The reply should give back every entry exactly as written.

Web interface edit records
↓↓↓

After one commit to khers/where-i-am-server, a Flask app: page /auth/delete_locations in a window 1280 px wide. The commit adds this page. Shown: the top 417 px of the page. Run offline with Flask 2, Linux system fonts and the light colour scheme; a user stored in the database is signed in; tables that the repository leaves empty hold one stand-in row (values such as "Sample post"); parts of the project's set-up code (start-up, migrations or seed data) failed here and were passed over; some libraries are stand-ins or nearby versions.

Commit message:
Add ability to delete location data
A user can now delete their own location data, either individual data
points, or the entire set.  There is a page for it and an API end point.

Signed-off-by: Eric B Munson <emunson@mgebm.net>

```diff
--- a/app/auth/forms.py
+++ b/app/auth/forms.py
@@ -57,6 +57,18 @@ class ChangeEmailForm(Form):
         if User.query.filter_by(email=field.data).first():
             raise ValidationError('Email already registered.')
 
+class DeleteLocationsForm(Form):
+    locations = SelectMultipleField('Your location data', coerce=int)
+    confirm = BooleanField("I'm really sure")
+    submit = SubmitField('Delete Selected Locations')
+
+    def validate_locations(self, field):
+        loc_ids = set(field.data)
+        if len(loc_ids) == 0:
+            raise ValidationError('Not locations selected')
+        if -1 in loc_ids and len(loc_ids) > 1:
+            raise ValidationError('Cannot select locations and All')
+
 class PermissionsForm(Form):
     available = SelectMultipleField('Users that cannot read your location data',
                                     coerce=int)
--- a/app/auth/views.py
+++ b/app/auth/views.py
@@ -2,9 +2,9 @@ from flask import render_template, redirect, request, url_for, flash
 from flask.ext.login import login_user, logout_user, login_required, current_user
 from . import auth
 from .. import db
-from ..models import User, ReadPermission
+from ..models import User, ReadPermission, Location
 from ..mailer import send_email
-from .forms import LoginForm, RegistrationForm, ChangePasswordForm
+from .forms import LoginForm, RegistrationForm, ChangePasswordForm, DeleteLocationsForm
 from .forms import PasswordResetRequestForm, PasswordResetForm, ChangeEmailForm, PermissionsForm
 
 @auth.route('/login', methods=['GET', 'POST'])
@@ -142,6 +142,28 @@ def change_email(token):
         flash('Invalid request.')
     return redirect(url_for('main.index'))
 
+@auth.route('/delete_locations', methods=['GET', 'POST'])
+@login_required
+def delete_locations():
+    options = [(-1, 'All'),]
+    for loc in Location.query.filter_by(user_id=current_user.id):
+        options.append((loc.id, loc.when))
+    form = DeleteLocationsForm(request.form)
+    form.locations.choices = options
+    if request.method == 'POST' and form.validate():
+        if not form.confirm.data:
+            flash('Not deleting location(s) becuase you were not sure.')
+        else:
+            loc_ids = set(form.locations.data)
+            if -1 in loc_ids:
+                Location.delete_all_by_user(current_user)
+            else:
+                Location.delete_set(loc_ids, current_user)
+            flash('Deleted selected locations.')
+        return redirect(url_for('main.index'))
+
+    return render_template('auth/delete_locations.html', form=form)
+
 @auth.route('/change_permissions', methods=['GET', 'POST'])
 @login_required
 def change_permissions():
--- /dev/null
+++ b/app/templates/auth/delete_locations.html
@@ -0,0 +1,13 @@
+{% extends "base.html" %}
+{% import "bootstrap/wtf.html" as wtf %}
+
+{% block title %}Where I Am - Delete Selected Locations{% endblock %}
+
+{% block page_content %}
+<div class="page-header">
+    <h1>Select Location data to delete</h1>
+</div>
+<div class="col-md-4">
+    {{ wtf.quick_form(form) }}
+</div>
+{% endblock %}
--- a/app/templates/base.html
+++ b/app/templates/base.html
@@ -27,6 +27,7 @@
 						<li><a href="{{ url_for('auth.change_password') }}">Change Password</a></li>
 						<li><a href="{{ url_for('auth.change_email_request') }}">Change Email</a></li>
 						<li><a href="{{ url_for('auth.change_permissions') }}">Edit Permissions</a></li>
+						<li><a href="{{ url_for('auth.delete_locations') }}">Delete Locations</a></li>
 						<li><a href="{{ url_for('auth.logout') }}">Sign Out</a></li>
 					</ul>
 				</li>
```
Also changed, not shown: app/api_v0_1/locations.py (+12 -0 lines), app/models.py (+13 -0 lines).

↑↑↑

• _Task answer_
After one commit to khers/where-i-am-server, a Flask app: page /auth/delete_locations in a window 1280 px wide. The commit adds this page. Shown: the top 417 px of the page. Run offline with Flask 2, Linux system fonts and the light colour scheme; a user stored in the database is signed in; tables that the repository leaves empty hold one stand-in row (values such as "Sample post"); parts of the project's set-up code (start-up, migrations or seed data) failed here and were passed over; some libraries are stand-ins or nearby versions.

Commit message:
Add ability to delete location data
A user can now delete their own location data, either individual data
points, or the entire set.  There is a page for it and an API end point.

Signed-off-by: Eric B Munson <emunson@mgebm.net>

```diff
--- a/app/auth/forms.py
+++ b/app/auth/forms.py
@@ -57,6 +57,18 @@ class ChangeEmailForm(Form):
         if User.query.filter_by(email=field.data).first():
             raise ValidationError('Email already registered.')
 
+class DeleteLocationsForm(Form):
+    locations = SelectMultipleField('Your location data', coerce=int)
+    confirm = BooleanField("I'm really sure")
+    submit = SubmitField('Delete Selected Locations')
+
+    def validate_locations(self, field):
+        loc_ids = set(field.data)
+        if len(loc_ids) == 0:
+            raise ValidationError('Not locations selected')
+        if -1 in loc_ids and len(loc_ids) > 1:
+            raise ValidationError('Cannot select locations and All')
+
 class PermissionsForm(Form):
     available = SelectMultipleField('Users that cannot read your location data',
                                     coerce=int)
--- a/app/auth/views.py
+++ b/app/auth/views.py
@@ -2,9 +2,9 @@ from flask import render_template, redirect, request, url_for, flash
 from flask.ext.login import login_user, logout_user, login_required, current_user
 from . import auth
 from .. import db
-from ..models import User, ReadPermission
+from ..models import User, ReadPermission, Location
 from ..mailer import send_email
-from .forms import LoginForm, RegistrationForm, ChangePasswordForm
+from .forms import LoginForm, RegistrationForm, ChangePasswordForm, DeleteLocationsForm
 from .forms import PasswordResetRequestForm, PasswordResetForm, ChangeEmailForm, PermissionsForm
 
 @auth.route('/login', methods=['GET', 'POST'])
@@ -142,6 +142,28 @@ def change_email(token):
         flash('Invalid request.')
     return redirect(url_for('main.index'))
 
+@auth.route('/delete_locations', methods=['GET', 'POST'])
+@login_required
+def delete_locations():
+    options = [(-1, 'All'),]
+    for loc in Location.query.filter_by(user_id=current_user.id):
+        options.append((loc.id, loc.when))
+    form = DeleteLocationsForm(request.form)
+    form.locations.choices = options
+    if request.method == 'POST' and form.validate():
+        if not form.confirm.data:
+            flash('Not deleting location(s) becuase you were not sure.')
+        else:
+            loc_ids = set(form.locations.data)
+            if -1 in loc_ids:
+                Location.delete_all_by_user(current_user)
+            else:
+                Location.delete_set(loc_ids, current_user)
+            flash('Deleted selected locations.')
+        return redirect(url_for('main.index'))
+
+    return render_template('auth/delete_locations.html', form=form)
+
 @auth.route('/change_permissions', methods=['GET', 'POST'])
 @login_required
 def change_permissions():
--- /dev/null
+++ b/app/templates/auth/delete_locations.html
@@ -0,0 +1,13 @@
+{% extends "base.html" %}
+{% import "bootstrap/wtf.html" as wtf %}
+
+{% block title %}Where I Am - Delete Selected Locations{% endblock %}
+
+{% block page_content %}
+<div class="page-header">
+    <h1>Select Location data to delete</h1>
+</div>
+<div class="col-md-4">
+    {{ wtf.quick_form(form) }}
+</div>
+{% endblock %}
--- a/app/templates/base.html
+++ b/app/templates/base.html
@@ -27,6 +27,7 @@
 						<li><a href="{{ url_for('auth.change_password') }}">Change Password</a></li>
 						<li><a href="{{ url_for('auth.change_email_request') }}">Change Email</a></li>
 						<li><a href="{{ url_for('auth.change_permissions') }}">Edit Permissions</a></li>
+						<li><a href="{{ url_for('auth.delete_locations') }}">Delete Locations</a></li>
 						<li><a href="{{ url_for('auth.logout') }}">Sign Out</a></li>
 					</ul>
 				</li>
```
Also changed, not shown: app/api_v0_1/locations.py (+12 -0 lines), app/models.py (+13 -0 lines).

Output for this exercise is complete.